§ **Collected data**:

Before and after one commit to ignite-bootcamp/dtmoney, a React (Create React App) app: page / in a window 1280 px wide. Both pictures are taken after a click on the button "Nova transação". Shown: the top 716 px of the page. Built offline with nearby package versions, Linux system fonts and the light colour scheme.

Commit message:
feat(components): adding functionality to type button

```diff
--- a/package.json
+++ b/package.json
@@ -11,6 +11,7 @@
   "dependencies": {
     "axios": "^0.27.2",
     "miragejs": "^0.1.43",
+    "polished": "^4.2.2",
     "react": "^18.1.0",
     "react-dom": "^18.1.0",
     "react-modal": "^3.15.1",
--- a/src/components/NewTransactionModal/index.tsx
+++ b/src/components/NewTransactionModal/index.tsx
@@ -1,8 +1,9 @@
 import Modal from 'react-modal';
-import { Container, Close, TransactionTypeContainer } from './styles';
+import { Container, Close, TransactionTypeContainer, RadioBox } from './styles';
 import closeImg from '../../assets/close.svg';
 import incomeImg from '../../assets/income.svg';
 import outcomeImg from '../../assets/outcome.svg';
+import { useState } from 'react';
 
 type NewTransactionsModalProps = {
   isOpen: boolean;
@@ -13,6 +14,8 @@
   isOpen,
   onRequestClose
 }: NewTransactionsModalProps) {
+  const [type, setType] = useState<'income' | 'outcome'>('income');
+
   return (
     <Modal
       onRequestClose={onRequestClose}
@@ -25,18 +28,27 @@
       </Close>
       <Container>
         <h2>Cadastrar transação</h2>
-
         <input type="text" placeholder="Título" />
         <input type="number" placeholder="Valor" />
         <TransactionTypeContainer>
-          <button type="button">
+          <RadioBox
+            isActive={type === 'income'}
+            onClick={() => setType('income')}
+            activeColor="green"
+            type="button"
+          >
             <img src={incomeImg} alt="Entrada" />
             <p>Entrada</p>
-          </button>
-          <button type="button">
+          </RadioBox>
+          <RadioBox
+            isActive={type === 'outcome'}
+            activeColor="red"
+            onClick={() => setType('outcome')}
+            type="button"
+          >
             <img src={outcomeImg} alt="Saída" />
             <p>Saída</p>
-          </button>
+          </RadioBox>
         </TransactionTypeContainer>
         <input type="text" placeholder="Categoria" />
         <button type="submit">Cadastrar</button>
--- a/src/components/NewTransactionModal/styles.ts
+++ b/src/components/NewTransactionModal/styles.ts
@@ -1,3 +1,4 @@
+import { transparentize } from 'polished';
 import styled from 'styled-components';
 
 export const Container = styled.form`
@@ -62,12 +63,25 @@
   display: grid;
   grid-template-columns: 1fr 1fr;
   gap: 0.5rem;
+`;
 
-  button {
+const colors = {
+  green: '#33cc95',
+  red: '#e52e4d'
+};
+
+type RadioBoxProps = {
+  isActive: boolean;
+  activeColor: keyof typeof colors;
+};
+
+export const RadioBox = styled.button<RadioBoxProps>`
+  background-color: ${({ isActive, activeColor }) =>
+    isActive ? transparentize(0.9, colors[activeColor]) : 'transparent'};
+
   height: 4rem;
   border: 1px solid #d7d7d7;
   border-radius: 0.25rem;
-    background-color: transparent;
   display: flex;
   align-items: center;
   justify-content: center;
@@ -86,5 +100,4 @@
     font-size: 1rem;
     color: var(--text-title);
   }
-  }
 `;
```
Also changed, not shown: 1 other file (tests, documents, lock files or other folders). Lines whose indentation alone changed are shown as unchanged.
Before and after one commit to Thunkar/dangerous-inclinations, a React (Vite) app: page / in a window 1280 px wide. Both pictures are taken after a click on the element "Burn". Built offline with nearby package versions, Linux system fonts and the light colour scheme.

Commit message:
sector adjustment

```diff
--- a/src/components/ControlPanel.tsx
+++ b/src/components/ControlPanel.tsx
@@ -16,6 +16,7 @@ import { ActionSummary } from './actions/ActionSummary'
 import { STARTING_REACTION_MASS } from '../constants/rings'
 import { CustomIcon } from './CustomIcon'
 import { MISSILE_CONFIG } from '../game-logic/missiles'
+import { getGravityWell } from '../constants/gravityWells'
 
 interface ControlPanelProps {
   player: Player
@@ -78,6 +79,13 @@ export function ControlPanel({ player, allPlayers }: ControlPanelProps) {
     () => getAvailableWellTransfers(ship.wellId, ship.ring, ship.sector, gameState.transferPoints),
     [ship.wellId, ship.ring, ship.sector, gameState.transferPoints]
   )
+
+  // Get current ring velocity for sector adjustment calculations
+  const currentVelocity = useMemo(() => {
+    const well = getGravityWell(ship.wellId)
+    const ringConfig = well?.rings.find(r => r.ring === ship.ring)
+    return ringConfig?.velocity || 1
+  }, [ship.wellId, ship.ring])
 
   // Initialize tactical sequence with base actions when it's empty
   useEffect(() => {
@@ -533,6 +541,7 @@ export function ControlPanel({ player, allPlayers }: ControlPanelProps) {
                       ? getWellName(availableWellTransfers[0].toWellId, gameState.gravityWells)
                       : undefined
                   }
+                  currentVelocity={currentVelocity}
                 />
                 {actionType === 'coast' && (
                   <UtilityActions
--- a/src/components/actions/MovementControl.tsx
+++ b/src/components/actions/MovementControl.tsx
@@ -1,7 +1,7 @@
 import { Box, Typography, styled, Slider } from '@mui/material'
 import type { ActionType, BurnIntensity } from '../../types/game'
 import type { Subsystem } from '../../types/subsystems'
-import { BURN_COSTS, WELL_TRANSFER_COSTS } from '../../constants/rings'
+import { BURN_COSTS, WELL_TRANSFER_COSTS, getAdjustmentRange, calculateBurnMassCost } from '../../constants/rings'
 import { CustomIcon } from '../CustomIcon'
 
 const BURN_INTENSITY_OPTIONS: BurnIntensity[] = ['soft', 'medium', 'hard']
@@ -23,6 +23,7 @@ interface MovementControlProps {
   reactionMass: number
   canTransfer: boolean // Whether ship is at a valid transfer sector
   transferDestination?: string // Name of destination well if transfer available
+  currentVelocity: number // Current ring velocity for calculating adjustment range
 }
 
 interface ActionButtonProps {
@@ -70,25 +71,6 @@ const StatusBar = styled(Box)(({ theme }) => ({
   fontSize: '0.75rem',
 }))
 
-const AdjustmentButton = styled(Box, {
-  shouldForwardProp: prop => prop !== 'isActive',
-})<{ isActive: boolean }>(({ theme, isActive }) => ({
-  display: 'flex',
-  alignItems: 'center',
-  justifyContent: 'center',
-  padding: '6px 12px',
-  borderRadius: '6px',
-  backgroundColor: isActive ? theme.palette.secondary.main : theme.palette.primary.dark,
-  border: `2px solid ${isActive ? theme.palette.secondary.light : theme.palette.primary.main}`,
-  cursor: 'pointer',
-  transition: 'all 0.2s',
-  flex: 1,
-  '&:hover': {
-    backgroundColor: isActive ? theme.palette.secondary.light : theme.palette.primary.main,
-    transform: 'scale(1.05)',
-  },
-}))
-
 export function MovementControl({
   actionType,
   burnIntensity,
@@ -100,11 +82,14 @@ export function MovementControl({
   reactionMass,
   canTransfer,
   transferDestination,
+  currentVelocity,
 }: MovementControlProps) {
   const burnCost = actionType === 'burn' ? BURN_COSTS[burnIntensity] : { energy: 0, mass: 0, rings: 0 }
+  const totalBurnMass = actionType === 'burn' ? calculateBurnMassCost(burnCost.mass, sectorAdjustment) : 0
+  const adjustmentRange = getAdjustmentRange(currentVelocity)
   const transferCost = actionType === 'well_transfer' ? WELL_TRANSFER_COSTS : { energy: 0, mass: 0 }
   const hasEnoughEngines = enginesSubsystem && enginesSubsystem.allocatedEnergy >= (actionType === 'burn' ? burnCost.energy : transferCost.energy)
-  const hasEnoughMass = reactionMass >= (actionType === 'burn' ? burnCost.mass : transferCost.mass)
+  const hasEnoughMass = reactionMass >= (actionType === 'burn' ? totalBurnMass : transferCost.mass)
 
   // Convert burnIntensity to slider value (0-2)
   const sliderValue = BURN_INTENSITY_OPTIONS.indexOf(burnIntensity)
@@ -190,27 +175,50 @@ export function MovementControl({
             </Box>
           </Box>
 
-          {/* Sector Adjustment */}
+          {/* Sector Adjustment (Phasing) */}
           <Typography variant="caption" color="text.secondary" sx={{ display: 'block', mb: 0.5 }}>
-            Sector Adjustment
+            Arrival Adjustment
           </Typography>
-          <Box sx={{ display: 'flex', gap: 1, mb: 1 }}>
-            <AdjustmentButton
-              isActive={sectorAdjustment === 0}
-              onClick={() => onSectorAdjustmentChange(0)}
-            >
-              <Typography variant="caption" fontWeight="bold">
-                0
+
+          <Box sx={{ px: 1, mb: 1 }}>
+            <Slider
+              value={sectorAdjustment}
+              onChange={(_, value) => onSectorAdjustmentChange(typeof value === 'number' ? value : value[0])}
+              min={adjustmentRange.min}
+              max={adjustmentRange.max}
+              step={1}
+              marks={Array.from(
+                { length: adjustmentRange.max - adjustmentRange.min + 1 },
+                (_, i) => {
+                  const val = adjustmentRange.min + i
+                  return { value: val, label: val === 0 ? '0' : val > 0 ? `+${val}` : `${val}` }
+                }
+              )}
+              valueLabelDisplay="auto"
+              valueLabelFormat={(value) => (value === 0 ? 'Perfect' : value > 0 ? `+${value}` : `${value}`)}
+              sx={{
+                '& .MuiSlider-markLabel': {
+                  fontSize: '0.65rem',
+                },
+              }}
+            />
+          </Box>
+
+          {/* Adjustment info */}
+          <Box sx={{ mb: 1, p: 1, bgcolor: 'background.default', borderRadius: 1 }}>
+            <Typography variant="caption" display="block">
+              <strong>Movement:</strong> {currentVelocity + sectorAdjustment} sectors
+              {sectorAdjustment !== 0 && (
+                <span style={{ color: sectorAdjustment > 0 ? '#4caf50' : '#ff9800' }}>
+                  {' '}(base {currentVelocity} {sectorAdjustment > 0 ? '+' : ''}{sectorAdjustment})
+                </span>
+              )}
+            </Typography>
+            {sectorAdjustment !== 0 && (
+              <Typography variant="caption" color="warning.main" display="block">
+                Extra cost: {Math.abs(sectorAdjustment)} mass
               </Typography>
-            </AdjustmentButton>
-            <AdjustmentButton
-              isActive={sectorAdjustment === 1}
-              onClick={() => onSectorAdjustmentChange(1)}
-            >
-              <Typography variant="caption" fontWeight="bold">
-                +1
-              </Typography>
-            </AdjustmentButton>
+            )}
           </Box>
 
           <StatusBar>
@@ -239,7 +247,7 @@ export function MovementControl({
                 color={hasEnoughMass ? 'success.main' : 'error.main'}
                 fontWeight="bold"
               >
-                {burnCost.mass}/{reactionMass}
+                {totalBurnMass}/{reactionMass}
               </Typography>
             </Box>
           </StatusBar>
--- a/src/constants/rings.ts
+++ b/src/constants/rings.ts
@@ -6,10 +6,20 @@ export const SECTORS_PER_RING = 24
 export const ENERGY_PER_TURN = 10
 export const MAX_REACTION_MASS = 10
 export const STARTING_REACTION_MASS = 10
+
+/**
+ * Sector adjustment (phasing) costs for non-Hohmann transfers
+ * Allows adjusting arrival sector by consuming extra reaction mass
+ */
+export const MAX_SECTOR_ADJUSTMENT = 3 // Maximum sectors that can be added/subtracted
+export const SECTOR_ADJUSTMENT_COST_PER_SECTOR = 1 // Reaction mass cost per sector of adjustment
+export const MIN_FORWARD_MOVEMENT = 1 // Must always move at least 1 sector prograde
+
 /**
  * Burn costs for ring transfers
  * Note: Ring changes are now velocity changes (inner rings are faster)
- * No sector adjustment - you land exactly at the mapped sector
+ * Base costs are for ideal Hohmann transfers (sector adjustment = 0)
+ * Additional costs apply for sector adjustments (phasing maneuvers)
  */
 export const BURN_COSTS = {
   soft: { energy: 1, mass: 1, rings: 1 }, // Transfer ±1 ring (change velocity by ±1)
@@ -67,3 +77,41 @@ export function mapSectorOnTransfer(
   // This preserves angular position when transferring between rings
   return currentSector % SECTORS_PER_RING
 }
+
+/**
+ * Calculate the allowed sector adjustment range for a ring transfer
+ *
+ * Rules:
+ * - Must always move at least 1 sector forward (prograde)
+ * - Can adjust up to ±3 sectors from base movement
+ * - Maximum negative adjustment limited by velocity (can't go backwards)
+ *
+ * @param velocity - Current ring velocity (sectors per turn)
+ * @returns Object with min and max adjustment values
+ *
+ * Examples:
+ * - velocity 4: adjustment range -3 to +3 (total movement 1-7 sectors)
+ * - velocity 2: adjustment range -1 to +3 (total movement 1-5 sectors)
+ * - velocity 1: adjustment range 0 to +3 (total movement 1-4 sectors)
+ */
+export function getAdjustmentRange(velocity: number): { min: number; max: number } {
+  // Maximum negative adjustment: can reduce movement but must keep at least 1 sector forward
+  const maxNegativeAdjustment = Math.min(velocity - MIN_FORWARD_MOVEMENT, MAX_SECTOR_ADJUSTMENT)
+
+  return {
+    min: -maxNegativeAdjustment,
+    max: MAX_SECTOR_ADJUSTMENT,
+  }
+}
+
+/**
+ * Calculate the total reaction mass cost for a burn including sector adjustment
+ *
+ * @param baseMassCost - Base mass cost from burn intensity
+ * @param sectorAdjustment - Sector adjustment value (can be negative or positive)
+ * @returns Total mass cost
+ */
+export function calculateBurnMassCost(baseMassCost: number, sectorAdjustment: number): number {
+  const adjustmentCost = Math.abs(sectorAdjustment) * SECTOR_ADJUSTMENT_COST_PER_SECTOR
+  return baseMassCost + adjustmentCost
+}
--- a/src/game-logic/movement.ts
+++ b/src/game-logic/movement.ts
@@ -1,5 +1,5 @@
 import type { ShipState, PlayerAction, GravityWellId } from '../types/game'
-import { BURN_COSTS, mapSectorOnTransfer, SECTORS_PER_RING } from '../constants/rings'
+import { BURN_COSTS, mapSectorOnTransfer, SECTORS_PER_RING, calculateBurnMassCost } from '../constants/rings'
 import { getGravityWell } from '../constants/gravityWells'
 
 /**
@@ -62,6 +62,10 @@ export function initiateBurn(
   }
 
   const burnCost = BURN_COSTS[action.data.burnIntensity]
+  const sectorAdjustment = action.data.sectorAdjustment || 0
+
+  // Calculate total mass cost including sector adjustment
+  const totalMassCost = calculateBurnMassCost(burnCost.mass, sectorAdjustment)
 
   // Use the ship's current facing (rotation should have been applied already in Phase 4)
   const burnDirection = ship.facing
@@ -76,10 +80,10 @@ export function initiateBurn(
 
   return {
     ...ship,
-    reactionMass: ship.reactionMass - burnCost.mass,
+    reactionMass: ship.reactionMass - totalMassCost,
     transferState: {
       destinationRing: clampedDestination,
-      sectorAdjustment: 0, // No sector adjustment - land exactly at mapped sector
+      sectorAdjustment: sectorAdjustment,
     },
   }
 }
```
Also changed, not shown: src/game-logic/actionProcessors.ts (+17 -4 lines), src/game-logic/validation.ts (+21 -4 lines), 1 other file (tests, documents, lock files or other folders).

§ **Description of the task**: Lines with the word "number": copy each one from the data above.

§ **Answer box**:
         <input type="number" placeholder="Valor" />
   reactionMass: number
+  currentVelocity: number // Current ring velocity for calculating adjustment range
+              onChange={(_, value) => onSectorAdjustmentChange(typeof value === 'number' ? value : value[0])}
+export function getAdjustmentRange(velocity: number): { min: number; max: number } {
+export function calculateBurnMassCost(baseMassCost: number, sectorAdjustment: number): number {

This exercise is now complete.